## To do
Nothing but an exact repeat of the data, with pictures removed, belongs in the answer.

== Data supplied ==

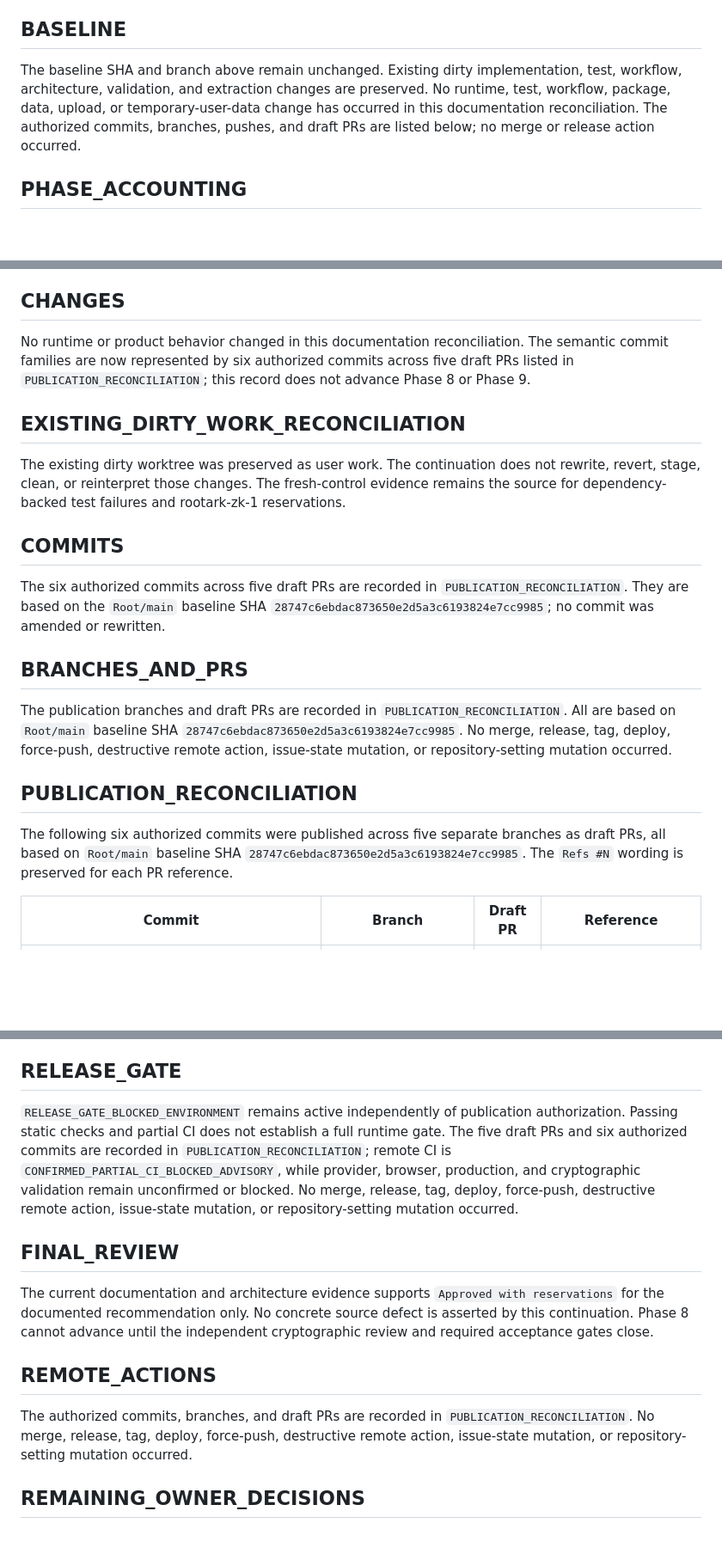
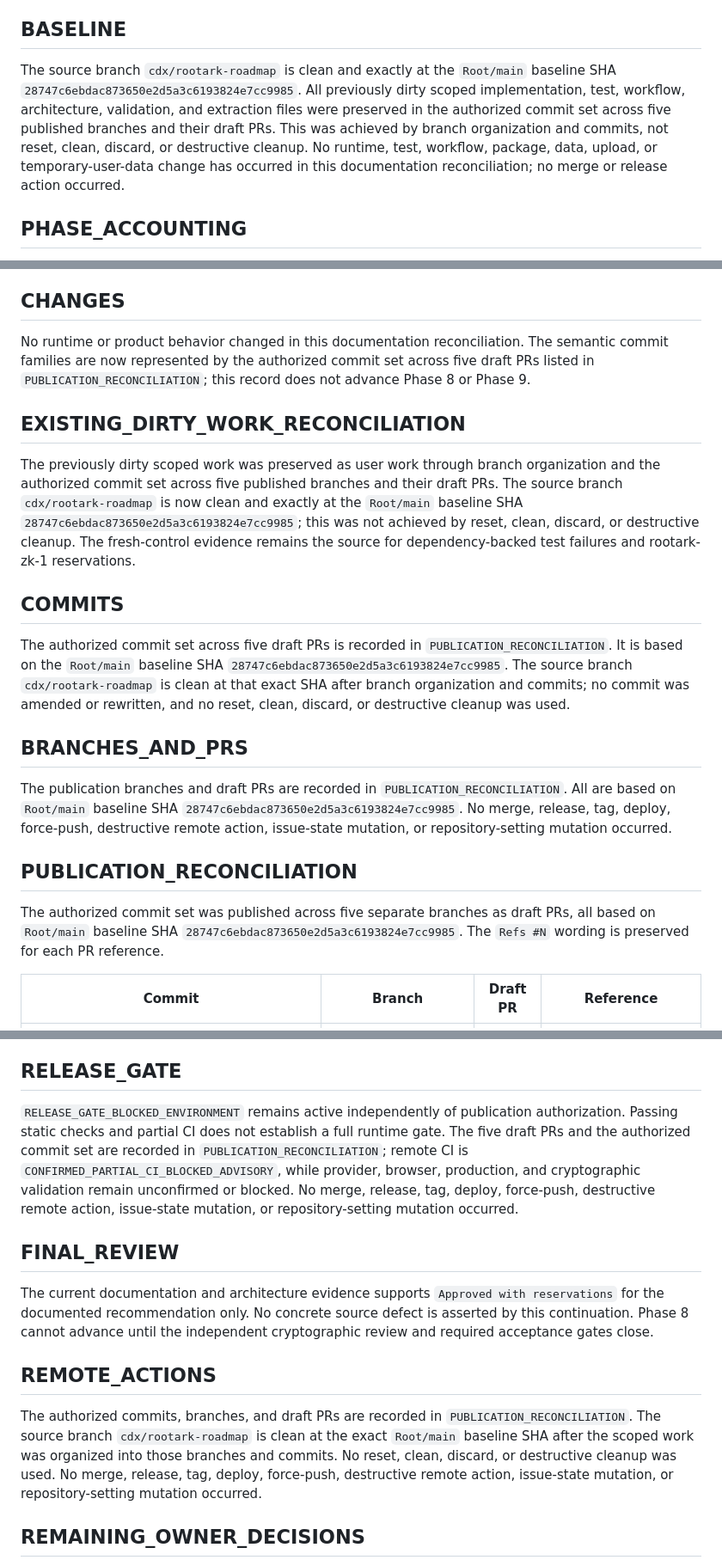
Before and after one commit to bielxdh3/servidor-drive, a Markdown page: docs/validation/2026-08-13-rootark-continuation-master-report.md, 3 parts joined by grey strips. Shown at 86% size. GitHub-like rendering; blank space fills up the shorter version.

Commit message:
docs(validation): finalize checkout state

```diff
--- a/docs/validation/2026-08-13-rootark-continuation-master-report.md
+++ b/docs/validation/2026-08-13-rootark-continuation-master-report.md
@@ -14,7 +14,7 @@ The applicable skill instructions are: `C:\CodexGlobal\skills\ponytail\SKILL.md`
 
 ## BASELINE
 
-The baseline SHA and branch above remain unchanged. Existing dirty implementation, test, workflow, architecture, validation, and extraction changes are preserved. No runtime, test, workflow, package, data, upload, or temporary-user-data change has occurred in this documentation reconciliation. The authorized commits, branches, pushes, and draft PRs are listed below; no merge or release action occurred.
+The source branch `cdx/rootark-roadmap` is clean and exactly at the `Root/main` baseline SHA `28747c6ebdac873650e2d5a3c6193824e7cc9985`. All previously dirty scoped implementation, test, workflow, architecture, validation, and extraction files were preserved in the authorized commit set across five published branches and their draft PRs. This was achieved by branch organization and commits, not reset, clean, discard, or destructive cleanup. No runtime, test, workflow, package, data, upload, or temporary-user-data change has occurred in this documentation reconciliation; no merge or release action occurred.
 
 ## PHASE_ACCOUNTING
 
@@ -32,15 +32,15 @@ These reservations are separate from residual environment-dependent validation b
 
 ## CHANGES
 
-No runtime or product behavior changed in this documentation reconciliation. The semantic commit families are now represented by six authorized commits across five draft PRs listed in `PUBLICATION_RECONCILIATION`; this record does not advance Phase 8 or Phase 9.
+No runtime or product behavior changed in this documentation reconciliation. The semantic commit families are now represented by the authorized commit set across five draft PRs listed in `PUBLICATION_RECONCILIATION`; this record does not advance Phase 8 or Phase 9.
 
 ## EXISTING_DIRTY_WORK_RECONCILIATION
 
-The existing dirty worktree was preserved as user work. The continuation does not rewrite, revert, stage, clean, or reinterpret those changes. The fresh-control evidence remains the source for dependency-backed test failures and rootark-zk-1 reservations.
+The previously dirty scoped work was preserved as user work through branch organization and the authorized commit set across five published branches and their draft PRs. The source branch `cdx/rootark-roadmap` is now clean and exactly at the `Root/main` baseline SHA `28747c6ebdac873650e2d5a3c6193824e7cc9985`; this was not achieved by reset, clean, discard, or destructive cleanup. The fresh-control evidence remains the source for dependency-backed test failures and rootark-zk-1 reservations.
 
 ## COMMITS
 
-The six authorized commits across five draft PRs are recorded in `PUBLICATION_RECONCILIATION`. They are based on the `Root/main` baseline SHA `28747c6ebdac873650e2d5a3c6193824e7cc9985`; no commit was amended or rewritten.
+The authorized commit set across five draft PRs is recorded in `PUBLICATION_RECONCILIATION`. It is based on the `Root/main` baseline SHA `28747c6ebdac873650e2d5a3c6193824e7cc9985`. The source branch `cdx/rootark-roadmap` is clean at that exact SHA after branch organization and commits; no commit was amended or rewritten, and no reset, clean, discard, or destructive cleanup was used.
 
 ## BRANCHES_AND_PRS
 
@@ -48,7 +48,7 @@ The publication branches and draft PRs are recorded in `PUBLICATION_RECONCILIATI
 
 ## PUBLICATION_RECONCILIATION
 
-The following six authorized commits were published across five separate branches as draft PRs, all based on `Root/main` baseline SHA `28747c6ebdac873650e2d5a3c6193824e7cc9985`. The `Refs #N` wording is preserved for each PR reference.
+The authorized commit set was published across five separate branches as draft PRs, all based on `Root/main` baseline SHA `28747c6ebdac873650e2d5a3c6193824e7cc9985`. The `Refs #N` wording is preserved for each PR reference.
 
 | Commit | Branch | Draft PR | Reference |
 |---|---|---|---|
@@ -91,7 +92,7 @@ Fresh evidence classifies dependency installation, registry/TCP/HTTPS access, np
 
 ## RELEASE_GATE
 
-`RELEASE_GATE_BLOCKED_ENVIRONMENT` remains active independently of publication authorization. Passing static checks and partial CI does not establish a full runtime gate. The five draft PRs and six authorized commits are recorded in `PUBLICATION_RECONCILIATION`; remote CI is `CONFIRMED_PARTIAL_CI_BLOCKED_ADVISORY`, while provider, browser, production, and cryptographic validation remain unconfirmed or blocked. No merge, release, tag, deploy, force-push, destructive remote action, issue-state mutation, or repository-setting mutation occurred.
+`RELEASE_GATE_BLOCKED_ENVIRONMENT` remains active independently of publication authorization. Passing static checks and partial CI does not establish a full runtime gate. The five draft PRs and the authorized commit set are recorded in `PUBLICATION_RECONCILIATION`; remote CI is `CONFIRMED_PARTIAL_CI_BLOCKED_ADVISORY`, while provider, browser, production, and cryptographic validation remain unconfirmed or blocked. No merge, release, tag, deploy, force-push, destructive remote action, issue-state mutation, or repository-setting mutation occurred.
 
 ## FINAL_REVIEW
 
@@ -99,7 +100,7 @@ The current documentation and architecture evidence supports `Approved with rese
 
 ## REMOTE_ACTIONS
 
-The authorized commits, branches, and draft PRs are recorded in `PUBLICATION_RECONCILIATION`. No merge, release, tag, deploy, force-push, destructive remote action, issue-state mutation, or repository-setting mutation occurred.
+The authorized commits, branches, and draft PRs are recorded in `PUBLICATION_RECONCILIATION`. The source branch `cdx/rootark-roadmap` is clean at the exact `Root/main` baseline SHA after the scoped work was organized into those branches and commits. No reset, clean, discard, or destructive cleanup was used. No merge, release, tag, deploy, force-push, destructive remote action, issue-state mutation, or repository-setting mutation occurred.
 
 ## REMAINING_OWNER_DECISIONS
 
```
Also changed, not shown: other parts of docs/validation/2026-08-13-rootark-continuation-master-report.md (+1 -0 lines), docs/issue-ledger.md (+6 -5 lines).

===

## Answer to this exercise
Before and after one commit to bielxdh3/servidor-drive, a Markdown page: docs/validation/2026-08-13-rootark-continuation-master-report.md, 3 parts joined by grey strips. Shown at 86% size. GitHub-like rendering; blank space fills up the shorter version.

Commit message:
docs(validation): finalize checkout state

```diff
--- a/docs/validation/2026-08-13-rootark-continuation-master-report.md
+++ b/docs/validation/2026-08-13-rootark-continuation-master-report.md
@@ -14,7 +14,7 @@ The applicable skill instructions are: `C:\CodexGlobal\skills\ponytail\SKILL.md`
 
 ## BASELINE
 
-The baseline SHA and branch above remain unchanged. Existing dirty implementation, test, workflow, architecture, validation, and extraction changes are preserved. No runtime, test, workflow, package, data, upload, or temporary-user-data change has occurred in this documentation reconciliation. The authorized commits, branches, pushes, and draft PRs are listed below; no merge or release action occurred.
+The source branch `cdx/rootark-roadmap` is clean and exactly at the `Root/main` baseline SHA `28747c6ebdac873650e2d5a3c6193824e7cc9985`. All previously dirty scoped implementation, test, workflow, architecture, validation, and extraction files were preserved in the authorized commit set across five published branches and their draft PRs. This was achieved by branch organization and commits, not reset, clean, discard, or destructive cleanup. No runtime, test, workflow, package, data, upload, or temporary-user-data change has occurred in this documentation reconciliation; no merge or release action occurred.
 
 ## PHASE_ACCOUNTING
 
@@ -32,15 +32,15 @@ These reservations are separate from residual environment-dependent validation b
 
 ## CHANGES
 
-No runtime or product behavior changed in this documentation reconciliation. The semantic commit families are now represented by six authorized commits across five draft PRs listed in `PUBLICATION_RECONCILIATION`; this record does not advance Phase 8 or Phase 9.
+No runtime or product behavior changed in this documentation reconciliation. The semantic commit families are now represented by the authorized commit set across five draft PRs listed in `PUBLICATION_RECONCILIATION`; this record does not advance Phase 8 or Phase 9.
 
 ## EXISTING_DIRTY_WORK_RECONCILIATION
 
-The existing dirty worktree was preserved as user work. The continuation does not rewrite, revert, stage, clean, or reinterpret those changes. The fresh-control evidence remains the source for dependency-backed test failures and rootark-zk-1 reservations.
+The previously dirty scoped work was preserved as user work through branch organization and the authorized commit set across five published branches and their draft PRs. The source branch `cdx/rootark-roadmap` is now clean and exactly at the `Root/main` baseline SHA `28747c6ebdac873650e2d5a3c6193824e7cc9985`; this was not achieved by reset, clean, discard, or destructive cleanup. The fresh-control evidence remains the source for dependency-backed test failures and rootark-zk-1 reservations.
 
 ## COMMITS
 
-The six authorized commits across five draft PRs are recorded in `PUBLICATION_RECONCILIATION`. They are based on the `Root/main` baseline SHA `28747c6ebdac873650e2d5a3c6193824e7cc9985`; no commit was amended or rewritten.
+The authorized commit set across five draft PRs is recorded in `PUBLICATION_RECONCILIATION`. It is based on the `Root/main` baseline SHA `28747c6ebdac873650e2d5a3c6193824e7cc9985`. The source branch `cdx/rootark-roadmap` is clean at that exact SHA after branch organization and commits; no commit was amended or rewritten, and no reset, clean, discard, or destructive cleanup was used.
 
 ## BRANCHES_AND_PRS
 
@@ -48,7 +48,7 @@ The publication branches and draft PRs are recorded in `PUBLICATION_RECONCILIATI
 
 ## PUBLICATION_RECONCILIATION
 
-The following six authorized commits were published across five separate branches as draft PRs, all based on `Root/main` baseline SHA `28747c6ebdac873650e2d5a3c6193824e7cc9985`. The `Refs #N` wording is preserved for each PR reference.
+The authorized commit set was published across five separate branches as draft PRs, all based on `Root/main` baseline SHA `28747c6ebdac873650e2d5a3c6193824e7cc9985`. The `Refs #N` wording is preserved for each PR reference.
 
 | Commit | Branch | Draft PR | Reference |
 |---|---|---|---|
@@ -91,7 +92,7 @@ Fresh evidence classifies dependency installation, registry/TCP/HTTPS access, np
 
 ## RELEASE_GATE
 
-`RELEASE_GATE_BLOCKED_ENVIRONMENT` remains active independently of publication authorization. Passing static checks and partial CI does not establish a full runtime gate. The five draft PRs and six authorized commits are recorded in `PUBLICATION_RECONCILIATION`; remote CI is `CONFIRMED_PARTIAL_CI_BLOCKED_ADVISORY`, while provider, browser, production, and cryptographic validation remain unconfirmed or blocked. No merge, release, tag, deploy, force-push, destructive remote action, issue-state mutation, or repository-setting mutation occurred.
+`RELEASE_GATE_BLOCKED_ENVIRONMENT` remains active independently of publication authorization. Passing static checks and partial CI does not establish a full runtime gate. The five draft PRs and the authorized commit set are recorded in `PUBLICATION_RECONCILIATION`; remote CI is `CONFIRMED_PARTIAL_CI_BLOCKED_ADVISORY`, while provider, browser, production, and cryptographic validation remain unconfirmed or blocked. No merge, release, tag, deploy, force-push, destructive remote action, issue-state mutation, or repository-setting mutation occurred.
 
 ## FINAL_REVIEW
 
@@ -99,7 +100,7 @@ The current documentation and architecture evidence supports `Approved with rese
 
 ## REMOTE_ACTIONS
 
-The authorized commits, branches, and draft PRs are recorded in `PUBLICATION_RECONCILIATION`. No merge, release, tag, deploy, force-push, destructive remote action, issue-state mutation, or repository-setting mutation occurred.
+The authorized commits, branches, and draft PRs are recorded in `PUBLICATION_RECONCILIATION`. The source branch `cdx/rootark-roadmap` is clean at the exact `Root/main` baseline SHA after the scoped work was organized into those branches and commits. No reset, clean, discard, or destructive cleanup was used. No merge, release, tag, deploy, force-push, destructive remote action, issue-state mutation, or repository-setting mutation occurred.
 
 ## REMAINING_OWNER_DECISIONS
 
```
Also changed, not shown: other parts of docs/validation/2026-08-13-rootark-continuation-master-report.md (+1 -0 lines), docs/issue-ledger.md (+6 -5 lines).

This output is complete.